EDITORIAL: Using the “z” word





Most communities don’t like it. When it comes to land use, owners don’t like to be told how they can, or can’t use their land. The idea of zoning gets people in a bad mood. Zoning, or comprehensive land use plans, can affect the value of properties and will impact the type.

Comprehensive land use strategies (zoning) is a template for current and future us of land within a given geography. A team, usually a county or town government, will come together and develop a plan for the best use of available land within their town or county. In our case, it would be our tribal government that would prepare, present, execute, and enforce a zoning structure.

Zoning is typically not a popular topic of discussion for a politician. Mainly because politicians answer to constituencies. And, constituencies are generally made up of people who hold (i.e. own) land. As we mentioned before, we don’t like to be told how we can use what we own.

Without a strategic approach, we are left with a patchwork of use, which reduces the potential of some properties and causes community conflicts. Without zoning, by way of a simple example, Land Owner A may choose to create a children’s day care while Land Owner B, who owns the adjacent property to Land Owner A, decides to open an adult sex shop. Larger, more costly examples, are prime land plots that line high traffic roadways that are being designated for non-commercial use. The earning potential for many properties is lost because of a lack of a strategic use plan for those areas. Long term considerations cannot be effectively made about power, water, and sewer needs without a plan that specifies the use of property. A zoning plan, or lack of one, impacts the future farming, retail business, municipal structuring, and housing.

Like many reservations or, in our case, trust lands belonging to Native Americans, much of the terrain is mountainous. Much of the property we hold does not naturally lend itself to development. We have either hilly, rocky conditions to overcome, or much of the buildable, commercially advantageous property lies in a flood plain. For the Tribe, a zoning structure is critical to the future of our people. Like building a bicycle with the instructions, we are likely to take longer, spend more money on tools, be more frustrated, and likely end up with something we can only ride for a little while before we must rebuild it.

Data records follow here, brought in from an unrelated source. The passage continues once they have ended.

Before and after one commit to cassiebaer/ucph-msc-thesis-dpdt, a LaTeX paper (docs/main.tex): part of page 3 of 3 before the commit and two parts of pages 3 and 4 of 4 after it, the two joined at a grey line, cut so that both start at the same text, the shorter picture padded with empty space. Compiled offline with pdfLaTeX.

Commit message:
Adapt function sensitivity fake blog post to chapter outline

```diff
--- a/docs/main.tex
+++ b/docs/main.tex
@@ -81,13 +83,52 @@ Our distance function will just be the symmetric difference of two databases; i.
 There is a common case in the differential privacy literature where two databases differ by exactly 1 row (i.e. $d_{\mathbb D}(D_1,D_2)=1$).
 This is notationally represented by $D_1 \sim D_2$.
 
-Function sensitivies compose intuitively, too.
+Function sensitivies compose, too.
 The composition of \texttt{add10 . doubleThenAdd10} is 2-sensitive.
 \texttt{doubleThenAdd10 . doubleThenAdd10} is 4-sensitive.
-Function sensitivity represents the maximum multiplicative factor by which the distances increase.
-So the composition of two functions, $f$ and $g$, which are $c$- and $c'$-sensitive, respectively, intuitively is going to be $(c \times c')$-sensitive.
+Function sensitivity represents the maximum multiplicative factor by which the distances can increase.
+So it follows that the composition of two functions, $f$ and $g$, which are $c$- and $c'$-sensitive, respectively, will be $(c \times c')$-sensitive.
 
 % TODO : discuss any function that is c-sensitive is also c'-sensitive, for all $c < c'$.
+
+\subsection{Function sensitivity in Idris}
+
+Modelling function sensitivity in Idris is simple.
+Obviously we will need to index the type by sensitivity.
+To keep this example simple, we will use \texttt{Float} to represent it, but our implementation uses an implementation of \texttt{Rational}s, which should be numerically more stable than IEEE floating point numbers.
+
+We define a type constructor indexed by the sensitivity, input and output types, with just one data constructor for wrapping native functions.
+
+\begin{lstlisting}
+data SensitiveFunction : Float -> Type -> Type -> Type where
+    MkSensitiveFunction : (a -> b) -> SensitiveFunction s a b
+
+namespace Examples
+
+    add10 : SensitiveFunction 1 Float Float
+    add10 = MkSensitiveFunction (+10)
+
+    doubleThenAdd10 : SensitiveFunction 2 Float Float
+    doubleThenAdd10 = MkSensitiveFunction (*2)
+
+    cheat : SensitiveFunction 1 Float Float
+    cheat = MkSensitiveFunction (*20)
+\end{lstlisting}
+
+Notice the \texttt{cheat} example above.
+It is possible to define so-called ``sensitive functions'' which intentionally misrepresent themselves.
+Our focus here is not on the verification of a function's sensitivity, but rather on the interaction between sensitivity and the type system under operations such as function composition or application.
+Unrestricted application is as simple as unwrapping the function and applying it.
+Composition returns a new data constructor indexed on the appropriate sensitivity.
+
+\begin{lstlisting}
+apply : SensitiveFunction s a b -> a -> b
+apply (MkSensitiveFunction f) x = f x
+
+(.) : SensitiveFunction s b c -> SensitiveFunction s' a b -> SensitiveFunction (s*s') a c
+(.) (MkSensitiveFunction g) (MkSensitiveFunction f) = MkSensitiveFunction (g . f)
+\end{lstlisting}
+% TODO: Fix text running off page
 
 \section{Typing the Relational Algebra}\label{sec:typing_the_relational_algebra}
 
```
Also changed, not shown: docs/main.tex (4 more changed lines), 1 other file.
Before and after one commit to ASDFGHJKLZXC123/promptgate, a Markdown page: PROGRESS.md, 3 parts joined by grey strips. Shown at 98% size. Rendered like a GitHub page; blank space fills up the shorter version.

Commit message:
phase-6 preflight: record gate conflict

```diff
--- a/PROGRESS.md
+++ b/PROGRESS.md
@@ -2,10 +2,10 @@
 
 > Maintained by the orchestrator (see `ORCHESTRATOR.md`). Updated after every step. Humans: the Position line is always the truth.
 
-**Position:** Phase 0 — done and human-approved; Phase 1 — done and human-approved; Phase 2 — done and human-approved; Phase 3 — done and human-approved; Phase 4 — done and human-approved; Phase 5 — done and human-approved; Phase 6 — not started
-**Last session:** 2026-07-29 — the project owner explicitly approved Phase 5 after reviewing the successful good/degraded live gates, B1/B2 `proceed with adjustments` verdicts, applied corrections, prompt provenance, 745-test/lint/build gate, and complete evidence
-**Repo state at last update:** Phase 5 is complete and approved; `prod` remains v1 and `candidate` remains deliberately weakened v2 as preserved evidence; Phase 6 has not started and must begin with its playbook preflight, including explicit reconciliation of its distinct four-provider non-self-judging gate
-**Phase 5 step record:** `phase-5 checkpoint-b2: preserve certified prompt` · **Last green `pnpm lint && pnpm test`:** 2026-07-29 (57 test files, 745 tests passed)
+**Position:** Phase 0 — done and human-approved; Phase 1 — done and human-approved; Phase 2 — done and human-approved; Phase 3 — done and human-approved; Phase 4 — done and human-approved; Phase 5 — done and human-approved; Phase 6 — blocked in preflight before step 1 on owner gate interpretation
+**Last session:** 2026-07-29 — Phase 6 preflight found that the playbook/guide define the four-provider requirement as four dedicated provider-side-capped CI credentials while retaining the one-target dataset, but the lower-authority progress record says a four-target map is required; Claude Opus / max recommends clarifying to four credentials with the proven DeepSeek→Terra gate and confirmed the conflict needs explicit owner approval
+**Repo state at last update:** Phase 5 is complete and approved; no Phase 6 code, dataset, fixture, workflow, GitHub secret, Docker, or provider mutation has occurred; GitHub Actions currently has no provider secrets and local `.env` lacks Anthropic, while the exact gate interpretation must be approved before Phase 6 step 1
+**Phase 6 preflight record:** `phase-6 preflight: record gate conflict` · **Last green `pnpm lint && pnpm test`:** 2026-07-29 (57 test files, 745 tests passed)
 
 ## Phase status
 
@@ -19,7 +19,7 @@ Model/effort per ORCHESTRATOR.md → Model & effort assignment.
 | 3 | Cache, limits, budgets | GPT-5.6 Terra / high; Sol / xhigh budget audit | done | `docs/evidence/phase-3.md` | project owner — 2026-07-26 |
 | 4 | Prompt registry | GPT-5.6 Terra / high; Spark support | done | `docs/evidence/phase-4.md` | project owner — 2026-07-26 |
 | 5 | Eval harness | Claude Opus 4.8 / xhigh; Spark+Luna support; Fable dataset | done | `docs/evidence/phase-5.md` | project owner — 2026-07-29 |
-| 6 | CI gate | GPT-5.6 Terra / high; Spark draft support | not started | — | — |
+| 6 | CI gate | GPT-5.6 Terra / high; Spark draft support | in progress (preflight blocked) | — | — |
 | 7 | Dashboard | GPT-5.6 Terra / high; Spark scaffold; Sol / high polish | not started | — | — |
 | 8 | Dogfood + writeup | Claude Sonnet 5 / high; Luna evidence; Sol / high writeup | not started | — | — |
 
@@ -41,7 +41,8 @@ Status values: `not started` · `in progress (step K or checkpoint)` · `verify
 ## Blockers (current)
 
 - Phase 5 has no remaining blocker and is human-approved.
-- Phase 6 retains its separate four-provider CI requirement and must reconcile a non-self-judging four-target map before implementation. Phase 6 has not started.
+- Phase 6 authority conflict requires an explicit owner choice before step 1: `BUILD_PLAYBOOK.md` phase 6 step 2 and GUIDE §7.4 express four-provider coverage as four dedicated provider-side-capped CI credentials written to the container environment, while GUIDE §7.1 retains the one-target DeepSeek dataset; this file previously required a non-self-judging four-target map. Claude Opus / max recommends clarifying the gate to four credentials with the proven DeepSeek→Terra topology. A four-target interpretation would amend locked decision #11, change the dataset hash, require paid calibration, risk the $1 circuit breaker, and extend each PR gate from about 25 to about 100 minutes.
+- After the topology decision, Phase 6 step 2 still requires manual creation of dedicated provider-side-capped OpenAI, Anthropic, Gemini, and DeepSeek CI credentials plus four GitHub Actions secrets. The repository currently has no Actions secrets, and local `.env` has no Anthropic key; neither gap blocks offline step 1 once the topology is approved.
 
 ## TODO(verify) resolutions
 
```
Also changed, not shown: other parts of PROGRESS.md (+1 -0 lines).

An article from 2015 entitled “The Purpose of the Comprehensive Land Use Plan” outlines great benefits of zoning. A plan provides continuity. The tribal strategic plan would give a structural guideline that would be used as a foundation for generations of administrations of government. A plan is how a community can balance competing private interests. One land owner may want to build a port-a-john cleaning facility on his property, while the adjacent property owner is building an outdoor bistro. Without a plan, the situation is likely going to end up in court.  A plan is how a community can protect public investments. “Planning is how a community avoids digging up last year’s new road to lay this year’s new sewer pipe. Well-planned, orderly and phased development patterns are also expensive for a community to provide with public services than low-density, scattered development. It provides guidance for shaping the appearance of the community. A plan promotes economic development. Prospective firms wanting to locate on the Qualla Boundary want to know who their neighbors are going to be.  A plan provides justification for decisions. When businesses or land owners are told that they can’t use a piece of land for a specific purpose, a zoning plan helps justify why they cannot, so it cuts down on time in court, in addition to insuring best use of land. And, most importantly, through public dialogue, a plan allows citizens to express a collective vision for the future. The community has better control of the future of the Qualla Boundary when they are part of the planning process and the citizens collectively help decide the overall land use of the Boundary.

Zoning is a large part of a more important goal of diversification of revenue streams of the Tribe. We all sense the urgency of developing additional, stable, and substantial revenue generating opportunities for the Tribe. A quick read of local and regional media produce cause for concern that threats to our gaming operation could become reality sooner than later. Call it a “zoning plan” or a “comprehensive land use plan”. We, as a Tribe, need to be aggressive in developing a plan for the precious few land segments that are suitable for commercial development while protecting our natural resources, including the natural beauty that we have been blessed. Part of being good stewards of what we have been given is to thoughtfully and carefully create a plan for how those are used.